*DATASET RECORDS*

%%

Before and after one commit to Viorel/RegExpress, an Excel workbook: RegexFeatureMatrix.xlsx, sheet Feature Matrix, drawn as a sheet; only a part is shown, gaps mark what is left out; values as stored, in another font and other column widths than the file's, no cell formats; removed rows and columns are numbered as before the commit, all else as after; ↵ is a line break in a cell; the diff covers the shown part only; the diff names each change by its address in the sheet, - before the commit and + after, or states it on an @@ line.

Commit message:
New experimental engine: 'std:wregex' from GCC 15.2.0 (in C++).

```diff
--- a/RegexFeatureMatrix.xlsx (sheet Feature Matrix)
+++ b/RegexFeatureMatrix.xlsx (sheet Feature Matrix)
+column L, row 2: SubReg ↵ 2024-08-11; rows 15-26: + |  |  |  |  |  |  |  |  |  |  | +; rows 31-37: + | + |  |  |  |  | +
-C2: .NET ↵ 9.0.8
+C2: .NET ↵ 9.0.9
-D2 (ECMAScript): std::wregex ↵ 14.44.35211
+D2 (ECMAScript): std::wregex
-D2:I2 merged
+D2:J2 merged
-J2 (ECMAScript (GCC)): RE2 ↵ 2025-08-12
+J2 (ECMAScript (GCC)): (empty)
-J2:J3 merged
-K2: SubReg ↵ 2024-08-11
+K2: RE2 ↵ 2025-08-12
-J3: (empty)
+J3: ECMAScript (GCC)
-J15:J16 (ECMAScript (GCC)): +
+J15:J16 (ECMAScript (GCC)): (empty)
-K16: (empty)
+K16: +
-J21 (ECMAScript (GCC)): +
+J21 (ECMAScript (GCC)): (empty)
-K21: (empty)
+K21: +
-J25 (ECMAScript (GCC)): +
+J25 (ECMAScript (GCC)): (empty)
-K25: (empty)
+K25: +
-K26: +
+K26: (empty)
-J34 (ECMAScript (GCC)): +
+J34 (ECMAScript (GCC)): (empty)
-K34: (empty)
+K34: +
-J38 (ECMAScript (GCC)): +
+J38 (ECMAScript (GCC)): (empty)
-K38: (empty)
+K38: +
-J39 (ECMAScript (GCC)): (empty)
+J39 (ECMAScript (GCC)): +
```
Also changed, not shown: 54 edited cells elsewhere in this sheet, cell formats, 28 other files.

%%

*WHAT YOU ARE ASKED TO DO*
Find every line above where the word "rows" occurs, and copy that line.

*WORKED SOLUTION*
Before and after one commit to Viorel/RegExpress, an Excel workbook: RegexFeatureMatrix.xlsx, sheet Feature Matrix, drawn as a sheet; only a part is shown, gaps mark what is left out; values as stored, in another font and other column widths than the file's, no cell formats; removed rows and columns are numbered as before the commit, all else as after; ↵ is a line break in a cell; the diff covers the shown part only; the diff names each change by its address in the sheet, - before the commit and + after, or states it on an @@ line.
+column L, row 2: SubReg ↵ 2024-08-11; rows 15-26: + |  |  |  |  |  |  |  |  |  |  | +; rows 31-37: + | + |  |  |  |  | +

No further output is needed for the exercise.